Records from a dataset
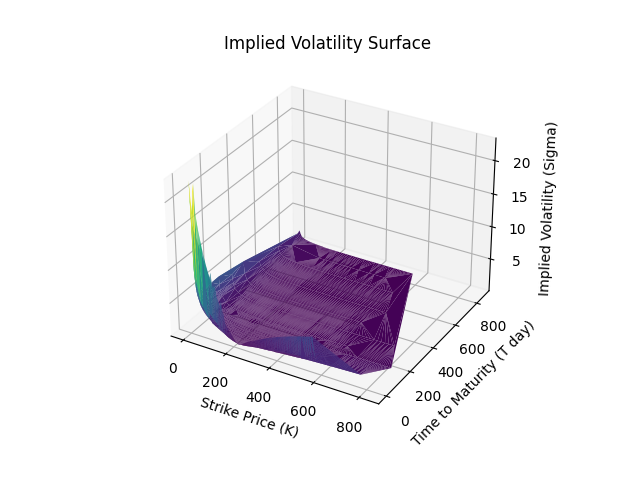
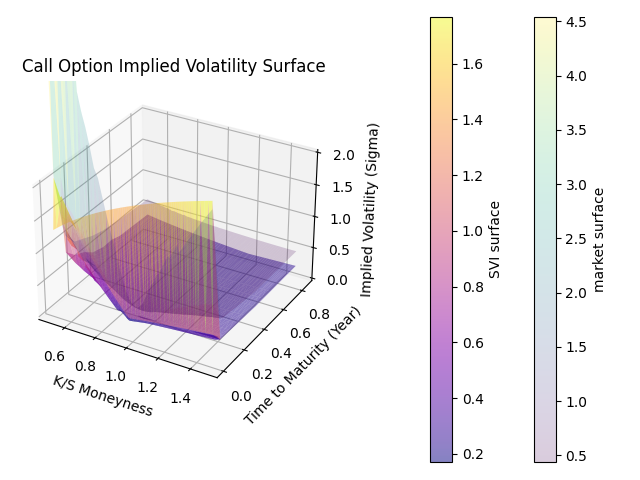
fit svi model

diff --git a/question6.py b/question6.py
@@ -7,6 +7,9 @@ from utils import Binomial, European_option_price
 import os
 import matplotlib.pyplot as plt
 from mpl_toolkits.mplot3d import Axes3D
+import matplotlib.patches as mpatches
+import torch
+import torch.nn as nn
 
 def deAmericanize(option, K, T, S, target_price, r, q, sigma_low, sigma_high, epsilon):
     count = 0
@@ -15,17 +18,33 @@ def deAmericanize(option, K, T, S, target_price, r, q, sigma_low, sigma_high, ep
         sigma_mid = (sigma_low + sigma_high) / 2
         curr_price = European_option_price(option, S, r, q, K, T, sigma_mid)
         # print(f'Current sigma = {sigma_mid}, price diff = {abs(curr_price - target_price)}')
-        count += 1
-        if count > 1000:
-            # the search interval length would be of sigma_high / 2**20, very small
-            # meaning that the sigma is likely to be out of boundary, binary search fails
-            return -1
+#         count += 1
+#         if count > 1000:
+#             # the search interval length would be of sigma_high / 2**20, very small
+#             # meaning that the sigma is likely to be out of boundary, binary search fails
+#             return -1
         if curr_price < target_price - epsilon:
             sigma_low = sigma_mid
         elif curr_price > target_price + epsilon:
             sigma_high = sigma_mid
         else:
             return sigma_mid
+
+class SVI_Model(nn.Module):
+    def __init__(self):
+        super().__init__()
+        self.a = nn.Parameter(torch.tensor(0.))
+        self.b = nn.Parameter(torch.tensor(0.))
+        self.rho = nn.Parameter(torch.tensor(0.))
+        self.m = nn.Parameter(torch.tensor(0.))
+        self.sigma = nn.Parameter(torch.tensor(0.))
+    
+    def forward(self, k):
+        var = self.a + self.b * (self.rho * (k - self.m) + torch.sqrt((k - self.m)**2 + self.sigma**2))
+        return var
+
+def get_SVI_param_from_model(model):
+    return np.round(np.array([model.a.item(), model.b.item(), model.rho.item(), model.m.item(), model.sigma.item()]), 4)
 
 if __name__ == '__main__':
     
@@ -37,16 +56,22 @@ if __name__ == '__main__':
         data = pd.read_csv(results_path)
     else:
         data = pd.read_csv('ProjectOptionData.csv')
-    
+        
+        print(f'Original data size: {len(data)}')
         # prune untraded S and anomaly
         data[f' [{option}_LAST]'] = data[f' [{option}_LAST]'].str.strip()
         data[f' [{option}_LAST]'].replace('', '0', inplace=True)
-        data = data[data[f' [{option}_LAST]'] != '0'].reset_index(drop=True)
-
-        S = data[f' [UNDERLYING_LAST]'] # 219.19
-        K = data[f' [STRIKE]']
-        T = data[f' [DTE]'] / 365
-        option_price = data[f' [{option}_ASK]'].astype(float)
+        data = data[data[f' [{option}_LAST]'] != '0']
+        # we only use TTM <= 1 year data and K/S moneyness between 0.5 - 1.5
+        data = data[(data[' [DTE]'] <= 365) & (data[' [STRIKE]'] / data[' [UNDERLYING_LAST]'] <= 1.5) & (data[' [STRIKE]'] / data[' [UNDERLYING_LAST]'] >= 0.5)]
+        data = data.reset_index(drop=True)
+        print(f'Fileter data size: {len(data)}')
+        
+        S = data[' [UNDERLYING_LAST]'] # 219.19
+        K = data[' [STRIKE]']
+        data['TTM'] = T = data[' [DTE]'] / 365
+        option_price = (data[f' [{option}_ASK]'].astype(float) + data[f' [{option}_BID]'].astype(float)) / 2 # use the middle price
+        data[f'{option}_PRICE'] = option_price
         r = 0.05
         q = 0
         #     sigma = 0.2
@@ -64,18 +89,58 @@ if __name__ == '__main__':
             calibrated_sigma = deAmericanize(option, K[i], T[i], float(S[i]), option_price[i], r, q, sigma_low, sigma_high, epsilon)
             calibrated_sigmas.append(calibrated_sigma)
 #             tqdm.write(f'K = {K[i]}, T = {T[i]}, S = {S[i]}, ask = {option_price[i]}, calibrated sigma = {calibrated_sigma}')
-        data['sigma'] = calibrated_sigmas
-        data = data[data['sigma'] != -1]
-        data = data[[f' [UNDERLYING_LAST]', ' [STRIKE]', ' [DTE]', f' [{option}_ASK]', 'sigma']]
+        data['SIGMA'] = calibrated_sigmas
+        data = data[data['SIGMA'] != -1]
+        data['K/S'] = data[' [STRIKE]'] / data[' [UNDERLYING_LAST]'] # K/S moneyness
+        data = data[[f' [UNDERLYING_LAST]', 'K/S', 'TTM', f'{option}_PRICE', 'SIGMA']]
         data.to_csv(results_path)
-        
     
+    # fit svi model
+    svi_results_path = f'project_{option}_svi.csv'
+    if os.path.exists(svi_results_path):
+        data = pd.read_csv(svi_results_path)
+    else:
+        EPOCHS = 200
+        criterion = nn.L1Loss()
+        grouped = data.groupby('TTM')
+        for group_name, group_df in grouped:
+            print(f"Fitting model when TTM = {group_name}")
+            model = SVI_Model()
+            optimizer = torch.optim.Adam(model.parameters(), lr=0.01) # using SGD for optimization
+            model.train()
+            k = torch.log(torch.from_numpy(group_df['K/S'].values)) # log-moneyness
+            var = torch.from_numpy(group_df['SIGMA'].values)**2 # variance is sigma**2
+        
+            loss = torch.tensor(float('inf'))
+            for epoch in range(EPOCHS):
+                pred_var = model(k)
+                loss = criterion(pred_var, var)
+                optimizer.zero_grad()
+                loss.backward()
+                optimizer.step()
+                if (epoch + 1) % 10 == 0:
+                    print(f'In Epoch [{epoch + 1} / {EPOCHS}], loss (mean difference between model predicted variance and market variance) = {loss.item()}')
+            model.eval()
+            data.loc[group_df.index, 'PRED_SIGMA'] = model(k).detach().numpy()
+            print(f'At TTM = {group_name}, (a, b, m, ρ, σ) = ({get_SVI_param_from_model(model)})')
+            print("-" * 40)
+        data.to_csv(svi_results_path)
+            
+    # plot the implied volatility surface
     fig = plt.figure()
     ax = fig.add_subplot(111, projection='3d')
-    ax.plot_trisurf(data[' [STRIKE]'], data[' [DTE]'], data['sigma'], cmap='viridis')
-    ax.set_xlabel('Strike Price (K)')
-    ax.set_ylabel('Time to Maturity (T day)')
+    market_surf = ax.plot_trisurf(data['K/S'], data['TTM'], data['SIGMA'], cmap='viridis', alpha=0.2, label='market surface')
+    svi_surf = ax.plot_trisurf(data['K/S'], data['TTM'], data['PRED_SIGMA'], cmap='plasma', alpha=0.5, label='SVI surface')
+    ax.set_xlabel('K/S Moneyness')
+    ax.set_ylabel('Time to Maturity (Year)')
     ax.set_zlabel('Implied Volatility (Sigma)')
-    ax.set_title('Implied Volatility Surface')
+    ax.set_zlim(0,2)
+    option_name = {'C':'Call', 'P':'Put'}
+    ax.set_title(f'{option_name[option]} Option Implied Volatility Surface')
+    
+    fig.colorbar(market_surf, label='market surface')
+    fig.colorbar(svi_surf, pad=0.2, label='SVI surface')
+    fig.tight_layout()
     plt.savefig('question6.png')
+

WORK TO BE COMPLETED –
Copy out only the lines of the records above from the one with "-64,18 +89,58 @@" through the one with "calibrated_sigmas.append(calibrated_sigma)", exactly as they stand, both included.

WRITTEN RESPONSE –
@@ -64,18 +89,58 @@ if __name__ == '__main__':
             calibrated_sigma = deAmericanize(option, K[i], T[i], float(S[i]), option_price[i], r, q, sigma_low, sigma_high, epsilon)
             calibrated_sigmas.append(calibrated_sigma)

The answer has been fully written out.